- _WHAT THE TASK REQUIRES_
Word for word, reproduce all entries below, leaving every picture out.

- _EXERCISE INPUTS_
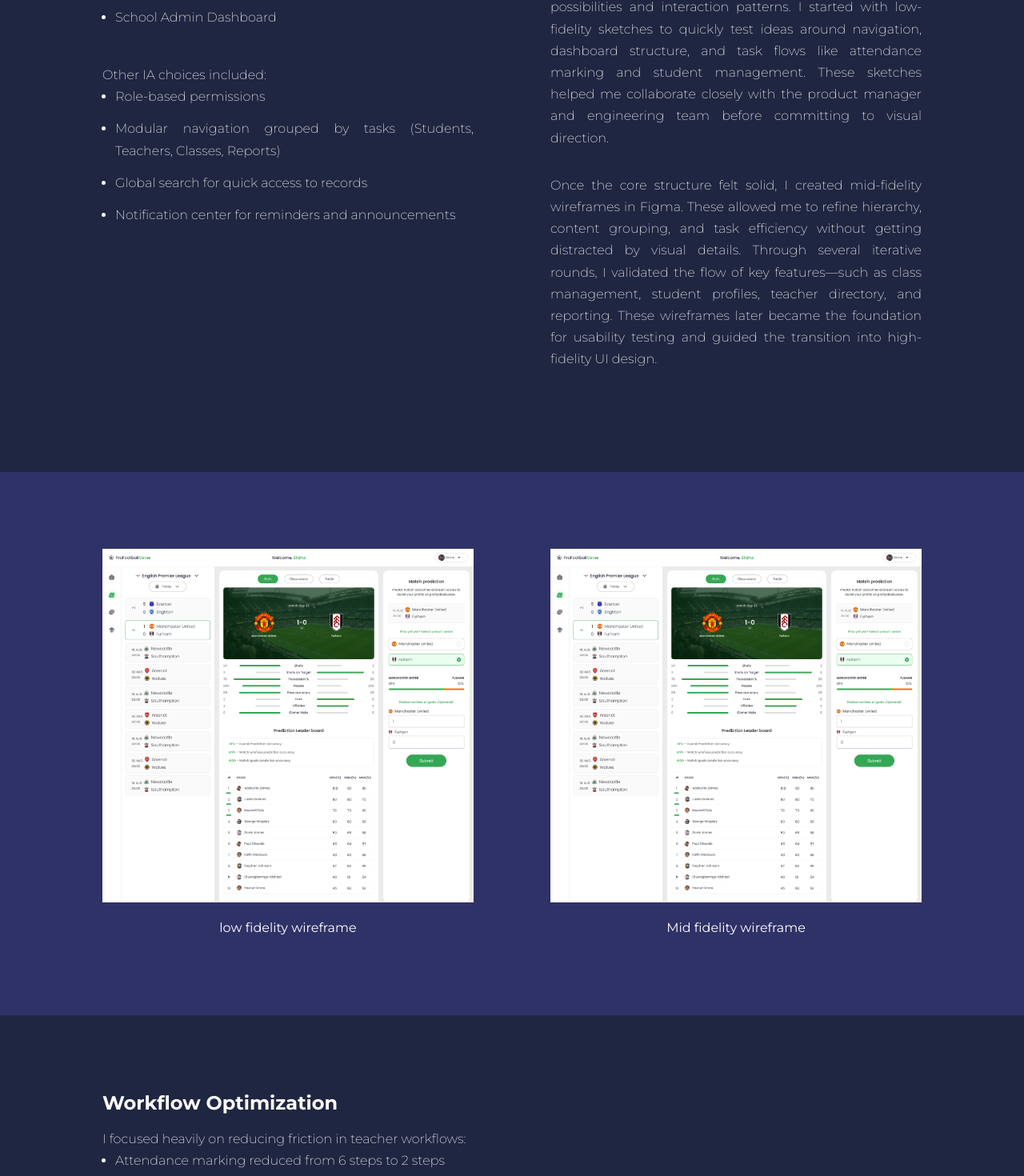
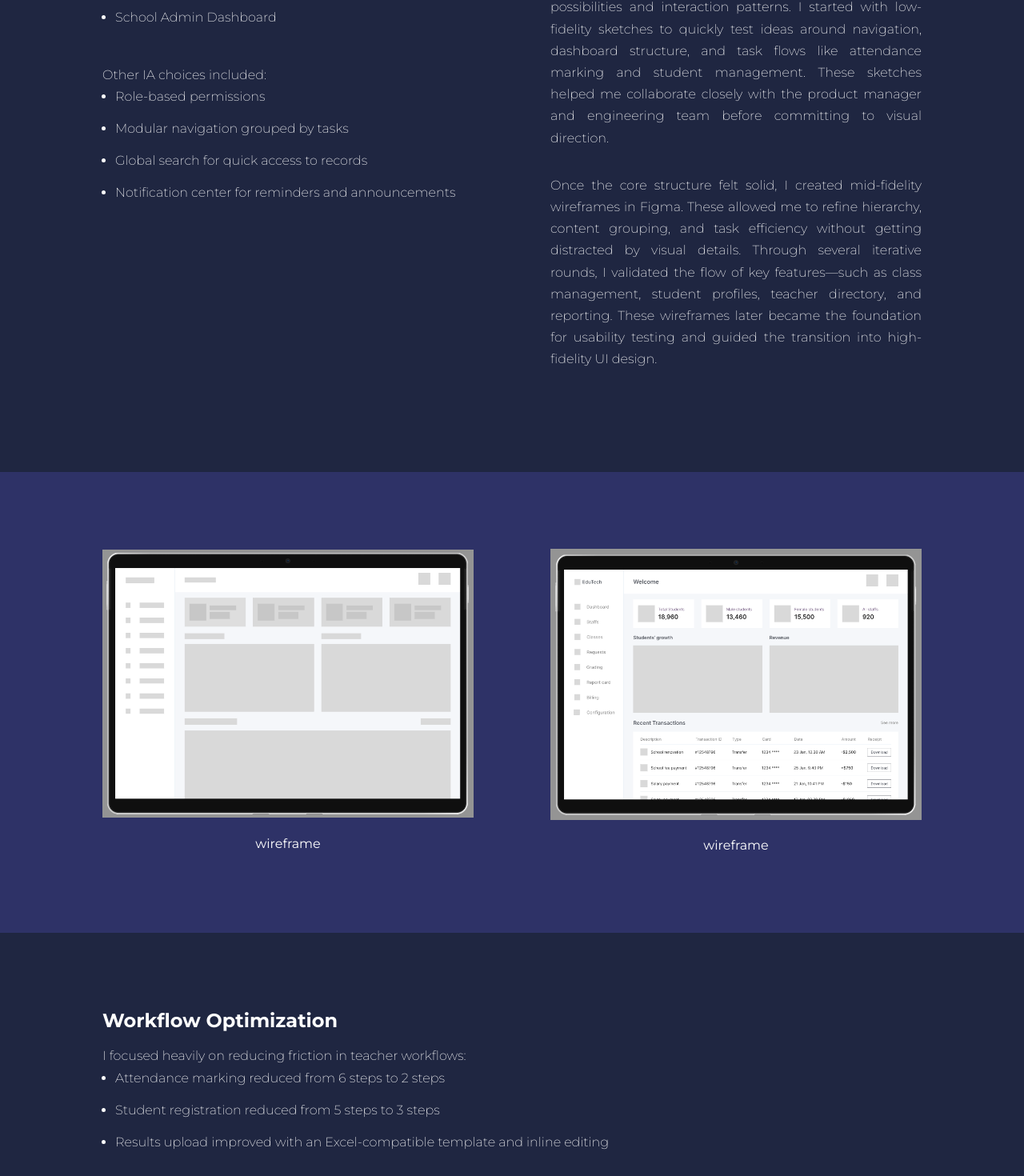
Before and after one commit to adexfit/reactuxportfolio, a React (Vite) app: page /edutech in a window 1280 px wide. Shown: the part 3044-4514 px from the top of the page at 80% size. Built offline with nearby package versions, Linux system fonts and the light colour scheme.

Commit message:
I completed the Edutech case study

```diff
--- a/src/assets/assets.js
+++ b/src/assets/assets.js
@@ -113,6 +113,7 @@ import edubilling from "../assets/edutech/edubilling.png";
 import edurequest from "../assets/edutech/edurequest.png";
 import edustaff from "../assets/edutech/edustaff.png";
 import edudashframe from "../assets/edutech/edudashframe.png";
+import eduwire2 from "../assets/edutech/eduwire2.png";
 
 export const assets = {
   illustrate3,
@@ -212,4 +213,6 @@ export const assets = {
   edubilling,
   edurequest,
   edustaff,
+  edudashframe,
+  eduwire2,
 };
--- a/src/pages/Edutech.jsx
+++ b/src/pages/Edutech.jsx
@@ -176,10 +176,7 @@ const EduTech = () => {
               Other IA choices included:
               <ul className="list">
                 <li>Role-based permissions</li>
-                <li>
-                  Modular navigation grouped by tasks (Students, Teachers,
-                  Classes, Reports)
-                </li>
+                <li>Modular navigation grouped by tasks</li>
                 <li>Global search for quick access to records</li>
                 <li>Notification center for reminders and announcements</li>
               </ul>
@@ -216,25 +213,25 @@ const EduTech = () => {
           <div className="image__column">
             <ul className="images">
               <li className="img">
-                <img src={assets.Match} alt="football img" />
+                <img src={assets.edudashframe} alt="low fi wireframe" />
               </li>
             </ul>
-            <figcaption>low fidelity wireframe</figcaption>
+            <figcaption> wireframe</figcaption>
           </div>
 
           <div className="image__column">
             <ul className="images">
               <li className="img">
-                <img src={assets.Match} alt="football img" />
+                <img src={assets.eduwire2} alt="low fi wireframe" />
               </li>
             </ul>
-            <figcaption>Mid fidelity wireframe</figcaption>
+            <figcaption>wireframe</figcaption>
           </div>
         </div>
       </section>
 
       <section className="">
-        <div className="container two__column">
+        <div className="container">
           <div className="text__column">
             <h3 className="colored_heading">Workflow Optimization</h3>
             <p>
@@ -253,7 +250,6 @@ const EduTech = () => {
               in real environments.
             </p>
           </div>
-          <div className="text__column"></div>
         </div>
       </section>
 
@@ -304,7 +300,7 @@ const EduTech = () => {
           <div className="image__column">
             <ul className="images">
               <li className="img">
-                <img src={assets.eduproto} alt="football img" />
+                <img src={assets.eduproto} alt="prototype" />
               </li>
             </ul>
           </div>
```
Also changed, not shown: src/assets/edutech/eduwire2.png (added).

- _SOLVED PROBLEM_
Before and after one commit to adexfit/reactuxportfolio, a React (Vite) app: page /edutech in a window 1280 px wide. Shown: the part 3044-4514 px from the top of the page at 80% size. Built offline with nearby package versions, Linux system fonts and the light colour scheme.

Commit message:
I completed the Edutech case study

```diff
--- a/src/assets/assets.js
+++ b/src/assets/assets.js
@@ -113,6 +113,7 @@ import edubilling from "../assets/edutech/edubilling.png";
 import edurequest from "../assets/edutech/edurequest.png";
 import edustaff from "../assets/edutech/edustaff.png";
 import edudashframe from "../assets/edutech/edudashframe.png";
+import eduwire2 from "../assets/edutech/eduwire2.png";
 
 export const assets = {
   illustrate3,
@@ -212,4 +213,6 @@ export const assets = {
   edubilling,
   edurequest,
   edustaff,
+  edudashframe,
+  eduwire2,
 };
--- a/src/pages/Edutech.jsx
+++ b/src/pages/Edutech.jsx
@@ -176,10 +176,7 @@ const EduTech = () => {
               Other IA choices included:
               <ul className="list">
                 <li>Role-based permissions</li>
-                <li>
-                  Modular navigation grouped by tasks (Students, Teachers,
-                  Classes, Reports)
-                </li>
+                <li>Modular navigation grouped by tasks</li>
                 <li>Global search for quick access to records</li>
                 <li>Notification center for reminders and announcements</li>
               </ul>
@@ -216,25 +213,25 @@ const EduTech = () => {
           <div className="image__column">
             <ul className="images">
               <li className="img">
-                <img src={assets.Match} alt="football img" />
+                <img src={assets.edudashframe} alt="low fi wireframe" />
               </li>
             </ul>
-            <figcaption>low fidelity wireframe</figcaption>
+            <figcaption> wireframe</figcaption>
           </div>
 
           <div className="image__column">
             <ul className="images">
               <li className="img">
-                <img src={assets.Match} alt="football img" />
+                <img src={assets.eduwire2} alt="low fi wireframe" />
               </li>
             </ul>
-            <figcaption>Mid fidelity wireframe</figcaption>
+            <figcaption>wireframe</figcaption>
           </div>
         </div>
       </section>
 
       <section className="">
-        <div className="container two__column">
+        <div className="container">
           <div className="text__column">
             <h3 className="colored_heading">Workflow Optimization</h3>
             <p>
@@ -253,7 +250,6 @@ const EduTech = () => {
               in real environments.
             </p>
           </div>
-          <div className="text__column"></div>
         </div>
       </section>
 
@@ -304,7 +300,7 @@ const EduTech = () => {
           <div className="image__column">
             <ul className="images">
               <li className="img">
-                <img src={assets.eduproto} alt="football img" />
+                <img src={assets.eduproto} alt="prototype" />
               </li>
             </ul>
           </div>
```
Also changed, not shown: src/assets/edutech/eduwire2.png (added).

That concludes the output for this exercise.